■ **WHAT IS BEING ASKED**
Run through the records and, wherever a line holds the word "profile", return that line.

[ENTRIES SUPPLIED Boundary: Start]

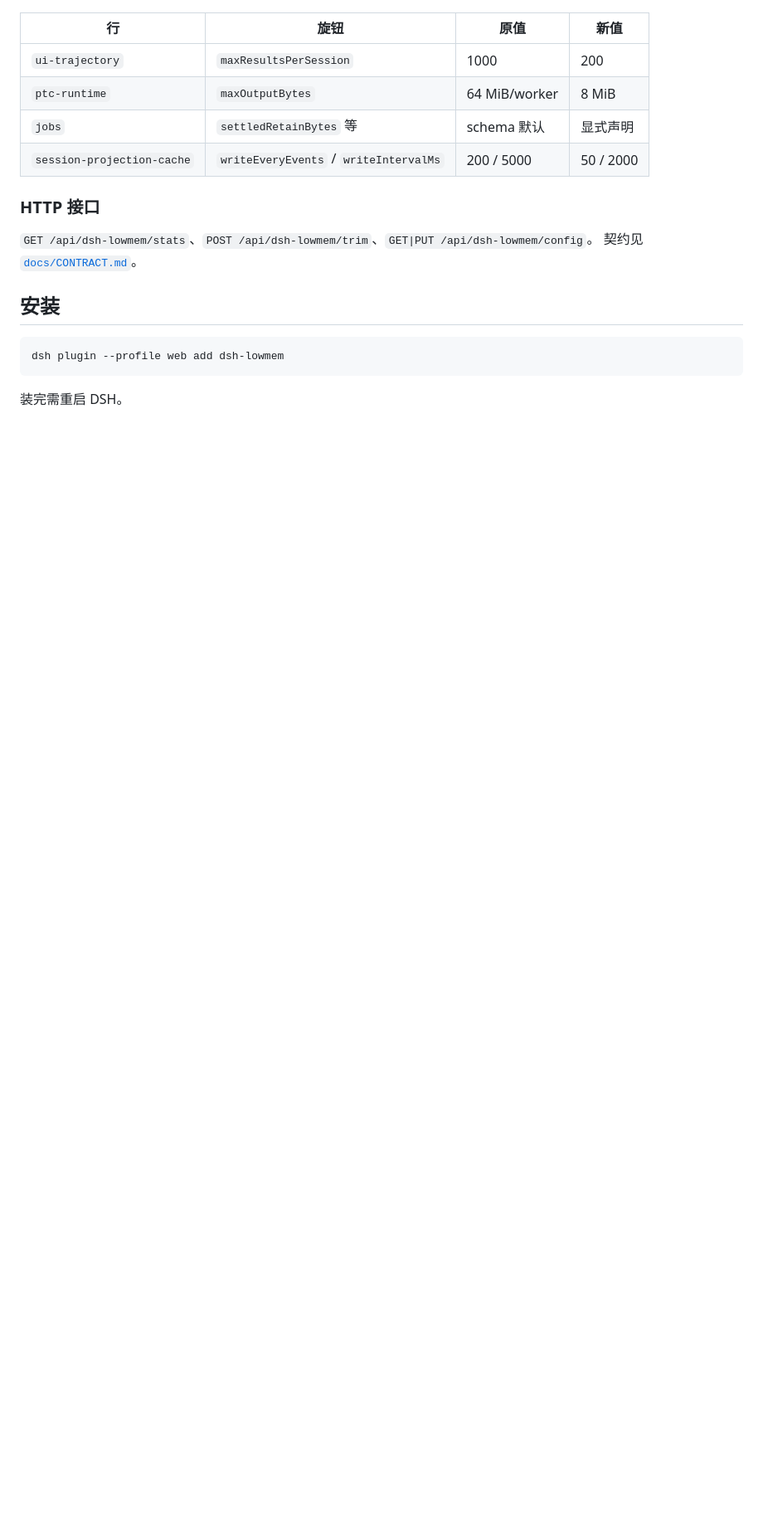
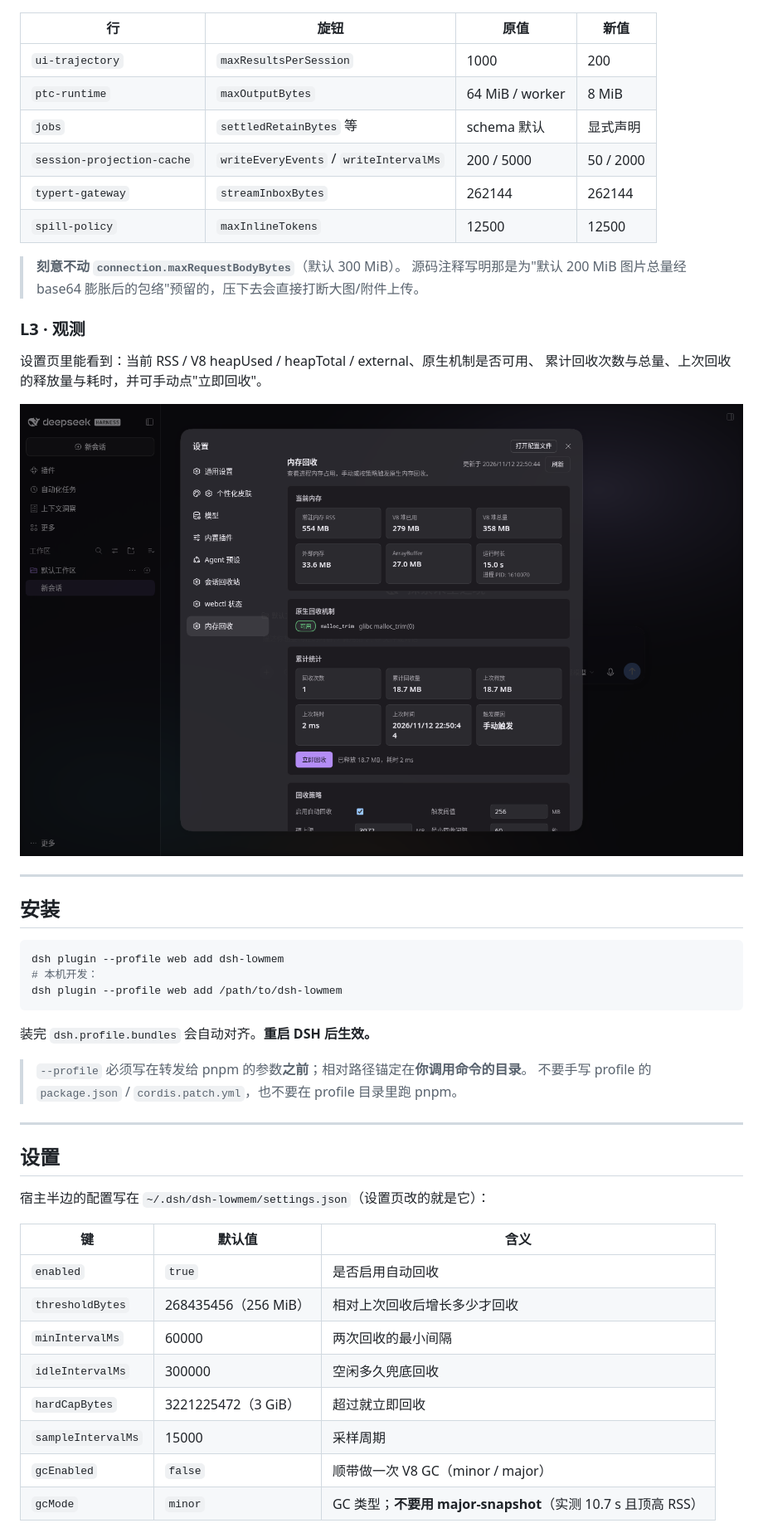
Before and after one commit to thatgfsj-dsh/dsh-lowmem, a Markdown page: README.md, the part around one of its changes. Shown at 83% size. GitHub-like rendering; pictures changed too: docs/screenshots/01-lowmem-settings.png (added); blank space fills up the shorter version.

````diff
--- a/README.md
+++ b/README.md
@@ -32,20 +66,52 @@ DSH 跑久了 RSS 会一路涨（实测连续运行 10.7 小时后 1.8–2.7 GiB
 
 | 行 | 旋钮 | 原值 | 新值 |
 |---|---|---|---|
-| `ui-trajectory` | `maxResultsPerSession` | 1000 | 200 |
-| `ptc-runtime` | `maxOutputBytes` | 64 MiB/worker | 8 MiB |
-| `jobs` | `settledRetainBytes` 等 | schema 默认 | 显式声明 |
-| `session-projection-cache` | `writeEveryEvents` / `writeIntervalMs` | 200 / 5000 | 50 / 2000 |
+| `ui-trajectory` | `maxResultsPerSession` | 1000 | 200 | 实测该行在活体宿主里就占 **54.68 MiB** |
+| `ptc-runtime` | `maxOutputBytes` | 64 MiB / worker | 8 MiB | 该缓冲**跨 run 不清** |
+| `jobs` | `settledRetainBytes` 等 | schema 默认 | 显式声明 | settled 记录**条数无界** |
+| `session-projection-cache` | `writeEveryEvents` / `writeIntervalMs` | 200 / 5000 | 50 / 2000 | 缩短内存里的 dirty 窗口 |
+| `typert-gateway` | `streamInboxBytes` | 262144 | 262144 | 显式声明防上游漂移 |
+| `spill-policy` | `maxInlineTokens` | 12500 | 12500 | 显式声明防上游漂移 |
 
-### HTTP 接口
+> **刻意不动 `connection.maxRequestBodyBytes`**（默认 300 MiB）。
+> 源码注释写明那是为"默认 200 MiB 图片总量经 base64 膨胀后的包络"预留的，压下去会直接打断大图/附件上传。
 
-`GET /api/dsh-lowmem/stats`、`POST /api/dsh-lowmem/trim`、`GET|PUT /api/dsh-lowmem/config`。
-契约见 [`docs/CONTRACT.md`](docs/CONTRACT.md)。
+### L3 · 观测
+
+设置页里能看到：当前 RSS / V8 heapUsed / heapTotal / external、原生机制是否可用、
+累计回收次数与总量、上次回收的释放量与耗时，并可手动点"立即回收"。
+
+![设置页的「内存回收」分区](docs/screenshots/01-lowmem-settings.png)
+
+---
 
 ## 安装
 
 ```bash
 dsh plugin --profile web add dsh-lowmem
+# 本机开发：
+dsh plugin --profile web add /path/to/dsh-lowmem
 ```
 
-装完需重启 DSH。
+装完 `dsh.profile.bundles` 会自动对齐。**重启 DSH 后生效。**
+
+> `--profile` 必须写在转发给 pnpm 的参数**之前**；相对路径锚定在**你调用命令的目录**。
+> 不要手写 profile 的 `package.json` / `cordis.patch.yml`，也不要在 profile 目录里跑 pnpm。
+
+---
+
+## 设置
+
+宿主半边的配置写在 `~/.dsh/dsh-lowmem/settings.json`（设置页改的就是它）：
+
+| 键 | 默认值 | 含义 |
+|---|---|---|
+| `enabled` | `true` | 是否启用自动回收 |
+| `thresholdBytes` | 268435456（256 MiB） | 相对上次回收后增长多少才回收 |
+| `minIntervalMs` | 60000 | 两次回收的最小间隔 |
+| `idleIntervalMs` | 300000 | 空闲多久兜底回收 |
+| `hardCapBytes` | 3221225472（3 GiB） | 超过就立即回收 |
+| `sampleIntervalMs` | 15000 | 采样周期 |
+| `gcEnabled` | `false` | 顺带做一次 V8 GC（minor / major） |
+| `gcMode` | `minor` | GC 类型；**不要用 major-snapshot**（实测 10.7 s 且顶高 RSS） |
+
````
Also changed, not shown: other parts of README.md (+90 -13 lines), CHANGELOG.md (added, +38 -0 lines), 4 other files.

[ENTRIES SUPPLIED Boundary: End]

■ **TASK RESPONSE**
 dsh plugin --profile web add dsh-lowmem
+dsh plugin --profile web add /path/to/dsh-lowmem
+装完 `dsh.profile.bundles` 会自动对齐。**重启 DSH 后生效。**
+> `--profile` 必须写在转发给 pnpm 的参数**之前**；相对路径锚定在**你调用命令的目录**。
+> 不要手写 profile 的 `package.json` / `cordis.patch.yml`，也不要在 profile 目录里跑 pnpm。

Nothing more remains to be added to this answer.